From a temporal association standpoint, Palin may have actually benefited Obama. Certainly the trend post-convention, after voters had a chance to take a good look at both tickets in their entirety, is away from McCain and toward Obama.

Xenophon's fondness for xeno-demographic agitation not withstanding, Obama's problem is not with white women but with white men where he trails McCain 56% to 35%. This is the grouping Obama needs to crack, and it is the reason Joe Biden is his running mate. Somehow, Obama needs to find validation with white male voters and sexism being as pervasive in this society as it is, for many of these men (not all, but many) only another white male will be able to persuade them that Obama is acceptable.

Over all, these numbers are very close to the final tallies for Gore v. Bush and Kerry v. Bush; As a whole, dedicated Democratic and Republican voters have settled in along partisan lines and Independents are starting to break as they have in the past several elections. If Obama can expand his appeal to generally conservative, conventionally religious Independent white males, 16% of whom say they are still persuadable, he will be able to extend his current overall lead and achieve a comfortable victory. If not, then this election will be another real nail-biter.

No votes yet


Submitted by hipparchia on

honed her comedic talents while working as a procurement officer for the nsa. got to be a lesson in there somewhere.

what percentage of the electorate is 'generally conservative, conventionally religious, independent white males'? and is 16% of that group going to make up for the loss of the white women who would have voted for an obama/clinton ticket?

bringiton's picture
Submitted by bringiton on

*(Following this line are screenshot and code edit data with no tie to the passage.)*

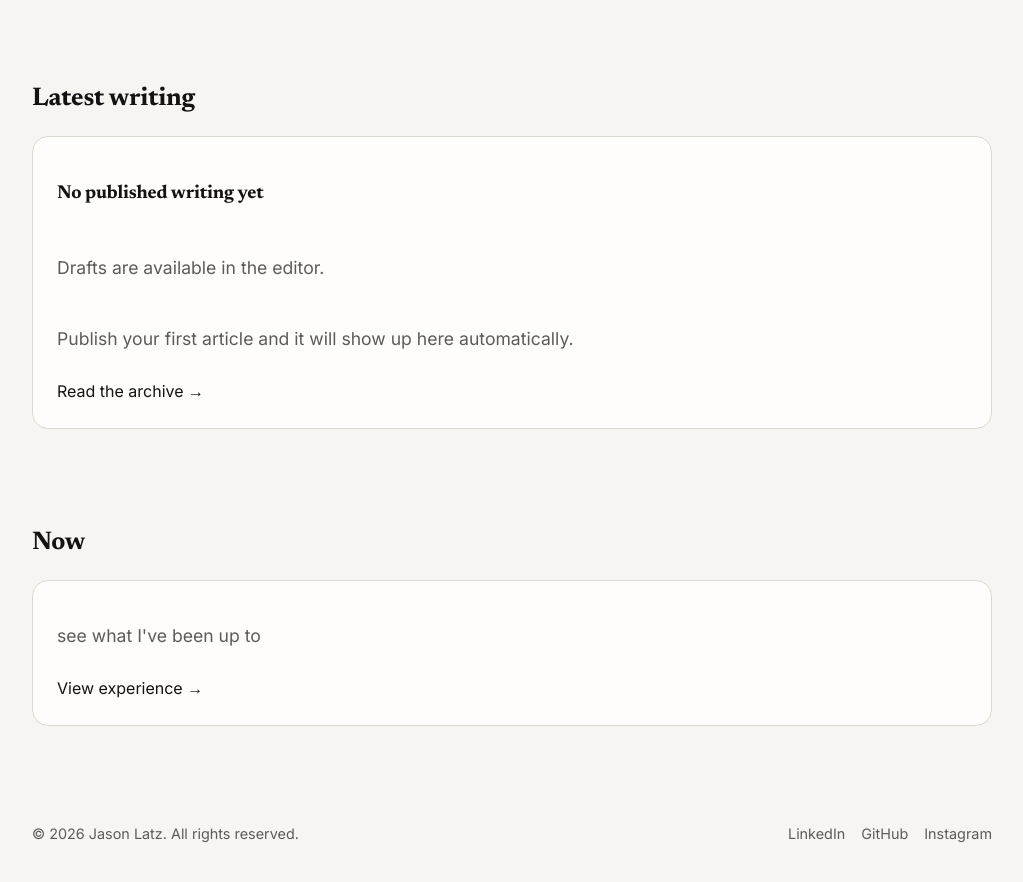
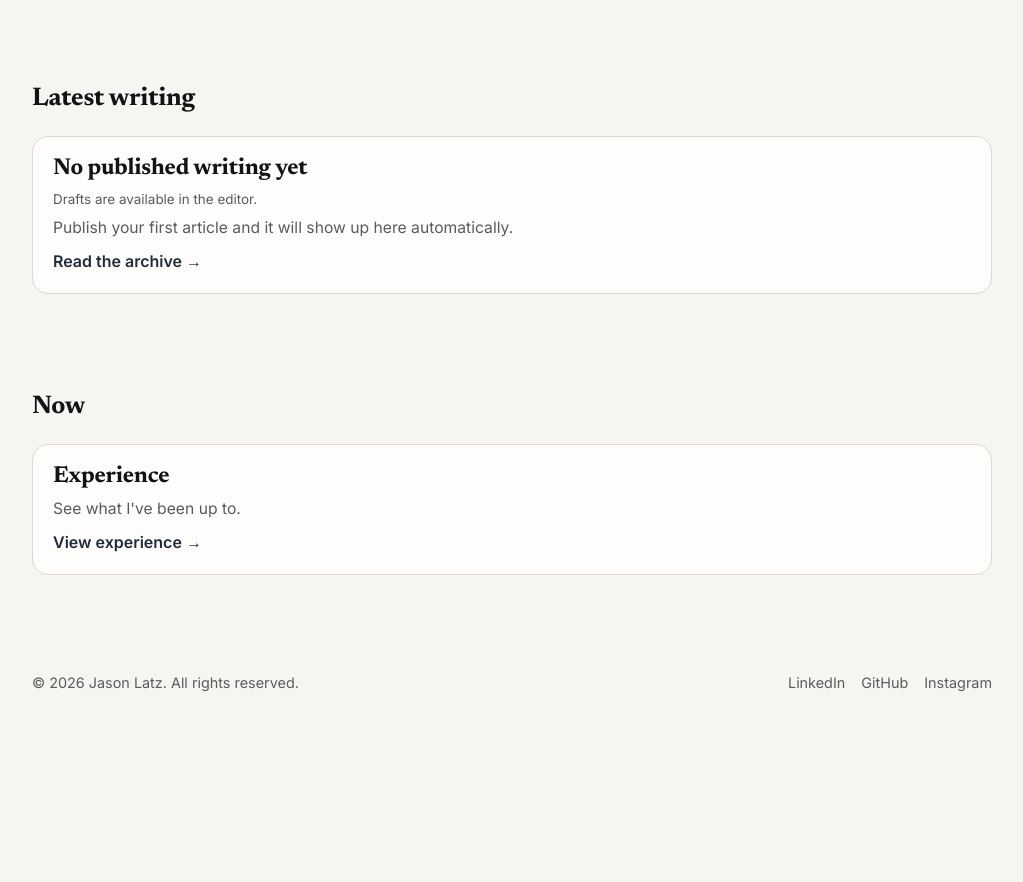
Before and after one commit to Jason-Latz/jbl-site, a Next.js app: page / in a window 1280 px wide. Shown: the part 460-1342 px from the top of the page, without its empty margins (128-1151 px from the left). After the commit the page ends 1202 px from the top, so only its background shows below. Built offline with nearby package versions, Linux system fonts and the light colour scheme; no server answers; the database is empty.

Commit message:
Tighten homepage feature cards

```diff
--- a/app/globals.css
+++ b/app/globals.css
@@ -353,7 +353,7 @@ img {
   margin: 0;
 }
 
-.hero p {
+.hero-intro {
   font-size: 1.1rem;
   color: var(--muted);
   max-width: 46rem;
@@ -385,6 +385,45 @@ img {
 .post-meta {
   font-size: 0.9rem;
   color: var(--muted);
+}
+
+.home-card {
+  padding: 1.15rem 1.25rem;
+  gap: 0.35rem;
+}
+
+.home-card > * {
+  margin: 0;
+}
+
+.home-card h3 {
+  font-size: clamp(1.2rem, 1.8vw, 1.45rem);
+  line-height: 1.24;
+}
+
+.home-card-meta {
+  font-size: 0.84rem;
+}
+
+.home-card-copy {
+  font-size: 0.98rem;
+  line-height: 1.5;
+  color: var(--muted);
+  max-width: 38rem;
+}
+
+.home-card-link {
+  display: inline-flex;
+  align-items: center;
+  width: fit-content;
+  margin-top: 0.2rem;
+  color: var(--accent);
+  font-weight: 600;
+}
+
+.home-card-link:hover {
+  text-decoration: underline;
+  text-underline-offset: 0.16em;
 }
 
 .pill {
--- a/app/page.tsx
+++ b/app/page.tsx
@@ -18,31 +18,41 @@ export default async function HomePage() {
       </div>
       <div className="pill">doing cool things?</div>
       <h1>Out and about, occasionally building things.</h1>
-      <p>
+      <p className="hero-intro">
         I'm doing a lot of travelling, vibe coding, and occasionally startup
         things. I also like writing.
       </p>
 
       <div className="section">
         <h2>Latest writing</h2>
-        <div className="card">
+        <div className="card home-card">
           {latestPost ? (
             <>
               <h3>{latestPost.title}</h3>
-              <p className="post-meta">
+              <p className="post-meta home-card-meta">
                 {latestPost.published_at
                   ? formatDate(latestPost.published_at)
                   : "Published"}
               </p>
-              <p>{latestPost.excerpt ?? "Read the latest article from the archive."}</p>
-              <Link href={`/writings/${latestPost.slug}`}>Read the article →</Link>
+              <p className="home-card-copy">
+                {latestPost.excerpt ?? "Read the latest article from the archive."}
+              </p>
+              <Link className="home-card-link" href={`/writings/${latestPost.slug}`}>
+                Read the article →
+              </Link>
             </>
           ) : (
             <>
               <h3>No published writing yet</h3>
-              <p className="post-meta">Drafts are available in the editor.</p>
-              <p>Publish your first article and it will show up here automatically.</p>
-              <Link href="/writings">Read the archive →</Link>
+              <p className="post-meta home-card-meta">
+                Drafts are available in the editor.
+              </p>
+              <p className="home-card-copy">
+                Publish your first article and it will show up here automatically.
+              </p>
+              <Link className="home-card-link" href="/writings">
+                Read the archive →
+              </Link>
             </>
           )}
         </div>
@@ -50,9 +60,12 @@ export default async function HomePage() {
 
       <div className="section">
         <h2>Now</h2>
-        <div className="card">
-          <p>see what I've been up to</p>
-          <Link href="/experience">View experience →</Link>
+        <div className="card home-card">
+          <h3>Experience</h3>
+          <p className="home-card-copy">See what I've been up to.</p>
+          <Link className="home-card-link" href="/experience">
+            View experience →
+          </Link>
         </div>
       </div>
     </div>
```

Don't have all the latest breakdowns, but as of last week on Gallup they had 33% of registered voters as Independent. Historically roughly 3/4 are white and a little more than half of those are male. Call it 13% of the electorate m/l, with the available undecideds then amounting to about 2% of the electorate. Sounds small, but with only 7% of the electorate undecided total these white male independents are 28% of available voters and the largest still-available specific demographic.

My interpretation, and I'll write later on about the existing bias in current polls, is that it appears Gallup and several others are behind the curve in their sample weighting. It is as though one part of the operation doesn't talk to the other, or even read the company blog. The pollsters are using old numbers, such that the sample demographic is about even between D and R while the actual electorate shows Ds at 10% higher than Rs. Reweighted, Obama should be at about a 5% lead over McCain and that is near to a lock on a solid win. A 6% national lead translates to 300 electoral votes for the leader, so another 1% on top of what Obama has now will make for a "mandate" at least by Bushian terminology.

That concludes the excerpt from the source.